Governor Schroeder had a sanitary slaughterhouse built in Hagåtña to ensure that clean and healthy meat could be obtained. An additional reason for the construction of the slaughterhouse was the presentation of an “object lesson to the townspeople who are thought to be receptive of good influences.”
Swift was born on 17 March 1848 in Windham, Connecticut. His Navy career spanned from 1863 to 1910. A court-martial in 1907 for the grounding of the battleship USS Connecticut did not seem to affect his career as he retired as a Rear Admiral and headed the “Swift Board” which reorganized the Department of the Navy prior to World War I.
William Elbridge Sewell (9 Feb. 1903 – March 1904)
Lt. Commander William Sewell served as Governor of Guam less than a year. In that time he issued twenty-four general orders.

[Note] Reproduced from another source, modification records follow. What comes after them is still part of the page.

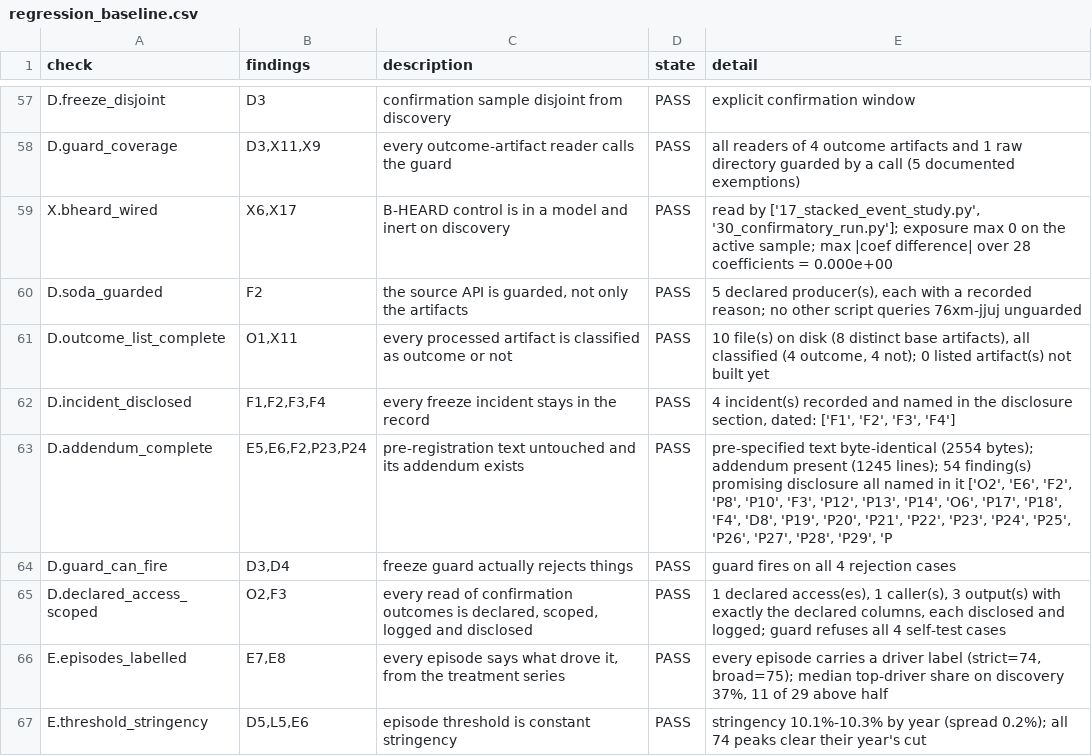
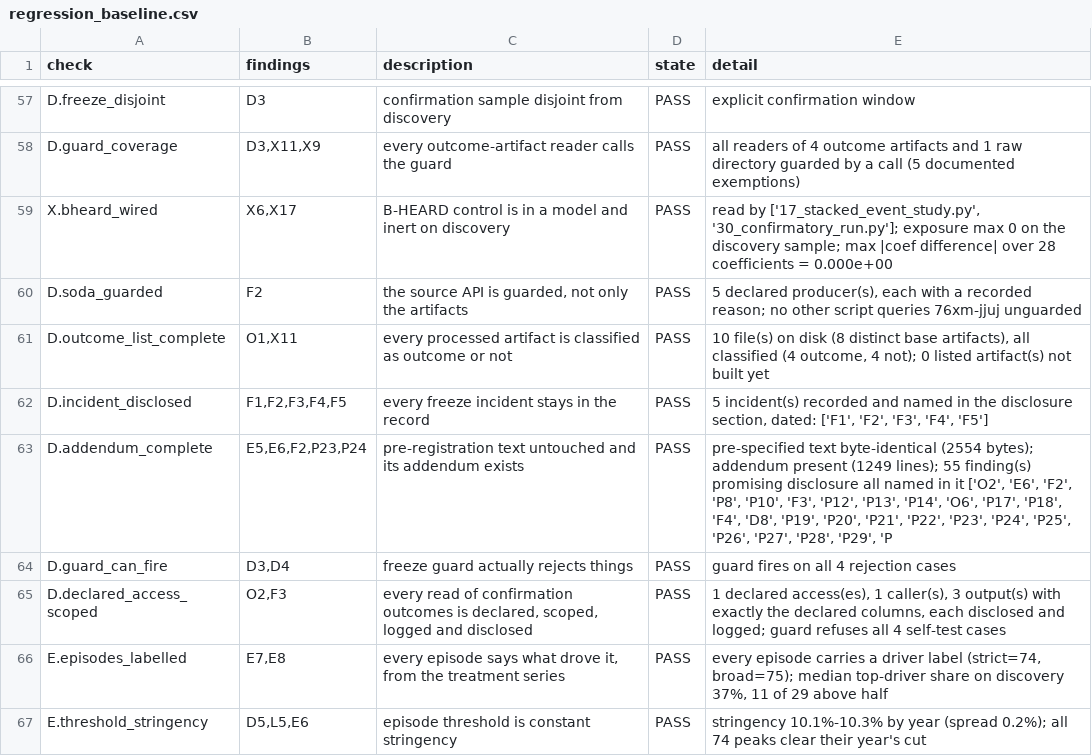
Before and after one commit to AbrahimMahmud/ems-police-awareness, a CSV file: docs/regression_baseline.csv, drawn as a sheet; only a part is shown, gaps mark what is left out; the diff covers the shown part only.

```diff
--- a/docs/regression_baseline.csv
+++ b/docs/regression_baseline.csv
@@ -58,7 +58,7 @@ D.freeze_disjoint,D3,confirmation sample disjoint from discovery,PASS,explicit c
 D.guard_coverage,"D3,X11,X9",every outcome-artifact reader calls the guard,PASS,all readers of 4 outcome artifacts and 1 raw directory guarded by a call (5 documented exemptions)
-X.bheard_wired,"X6,X17",B-HEARD control is in a model and inert on discovery,PASS,"read by ['17_stacked_event_study.py', '30_confirmatory_run.py']; exposure max 0 on the active sample; max |coef difference| over 28 coefficients = 0.000e+00"
+X.bheard_wired,"X6,X17",B-HEARD control is in a model and inert on discovery,PASS,"read by ['17_stacked_event_study.py', '30_confirmatory_run.py']; exposure max 0 on the discovery sample; max |coef difference| over 28 coefficients = 0.000e+00"
 D.soda_guarded,F2,"the source API is guarded, not only the artifacts",PASS,"5 declared producer(s), each with a recorded reason; no other script queries 76xm-jjuj unguarded"
 D.outcome_list_complete,"O1,X11",every processed artifact is classified as outcome or not,PASS,"10 file(s) on disk (8 distinct base artifacts), all classified (4 outcome, 4 not); 0 listed artifact(s) not built yet"
-D.incident_disclosed,"F1,F2,F3,F4",every freeze incident stays in the record,PASS,"4 incident(s) recorded and named in the disclosure section, dated: ['F1', 'F2', 'F3', 'F4']"
-D.addendum_complete,"E5,E6,F2,P23,P24",pre-registration text untouched and its addendum exists,PASS,"pre-specified text byte-identical (2554 bytes); addendum present (1245 lines); 54 finding(s) promising disclosure all named in it ['O2', 'E6', 'F2', 'P8', 'P10', 'F3', 'P12', 'P13', 'P14', 'O6', 'P17', 'P18', 'F4', 'D8', 'P19', 'P20', 'P21', 'P22', 'P23', 'P24', 'P25', 'P26', 'P27', 'P28', 'P29', 'P"
+D.incident_disclosed,"F1,F2,F3,F4,F5",every freeze incident stays in the record,PASS,"5 incident(s) recorded and named in the disclosure section, dated: ['F1', 'F2', 'F3', 'F4', 'F5']"
+D.addendum_complete,"E5,E6,F2,P23,P24",pre-registration text untouched and its addendum exists,PASS,"pre-specified text byte-identical (2554 bytes); addendum present (1249 lines); 55 finding(s) promising disclosure all named in it ['O2', 'E6', 'F2', 'P8', 'P10', 'F3', 'P12', 'P13', 'P14', 'O6', 'P17', 'P18', 'F4', 'D8', 'P19', 'P20', 'P21', 'P22', 'P23', 'P24', 'P25', 'P26', 'P27', 'P28', 'P29', 'P"
 D.guard_can_fire,"D3,D4",freeze guard actually rejects things,PASS,guard fires on all 4 rejection cases
```
Also changed, not shown: 1 added row and 13 edited cells elsewhere in this file, docs/AUDIT_FINDINGS.csv, 15 other files.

The majority of his orders concerned taxes and fines, laws and the judicial. Governor Sewell carried on the work of the previous governor with a special interest to the revision of laws. His revisions included taxes and fines, prison law and the Criminal Code. He established game laws, and laws that addressed control of commercial corporations.
Sewell also rescinded several general orders. Among the general orders rescinded were Number 14 restricting military personnel from living with natives “Chamorro fashion,” and Number 21 which prohibited Caroline Islanders from wearing their traditional dress and prohibited cock-fighting.
He also rescinded the general orders pertaining to prohibitions of intoxicating spirituous liquors or stimulants (General orders 1, 2, 8, 32) and issued general order Number 63 which allowed the manufacture, importation, sale or disposal of intoxicating spirituous liquors under government permit or license.
Because of bleak conditions and the failure of crops, Sewell ordered a fifty percent reduction of the year’s property taxes provided that all present and delinquent taxes were paid by December 1.
Governor Sewell became ill on Guam and was transported to San Francisco aboard the US Supply. He arrived on 1 March 1904 and died seventeen days later on the 18th. Governor Sewell served in the Navy from 1866-1904.
Sewell was a widower when he arrived on Guam with his three young daughters. Upon his death the children were sent to live with relatives on the east coast. His daughter, Helen, would become a well-known illustrator of children’s books. Guam made a big impression on Helen and years later she remembered:
“There were sunny beaches at Guam, covered with shells and morning-glories, and the sea streaked green and cobalt, amethyst and turquoise to the reefs. I also remember well the earthquakes and tropical storms, the lizards and the bats.”
For further reading
Rogers, Robert F. Destiny’s Landfall: A History of Guam. Honolulu: The University of Hawai`i Press, 1995.
Sanchez, Pedro C. Guahan Guam: The History of Our Island. Hagåtña: Sanchez Publishing House, c.1988
U.S. Department of the Navy. American Naval Occupation and Government Guam, 1898-1902. Administrative Reference Service Report 6, by Henry P. Beers. Washington. D.C.: Office of Records Administration, 1914.
“Diary of Lt. Louis A. Kaiser, U.S.N.” Unpublished manuscript, 1899. Copies in the Library of Congress, Washington, D.C.
Political Status Education Coordinating Commission. “Jose Bernardo Palomo y Torres.” In Hale’-ta I Manfayi Who’s Who in Chamorro History. Vol. 1. Hagåtña: Political Status Education Coordinating Commission, 1995.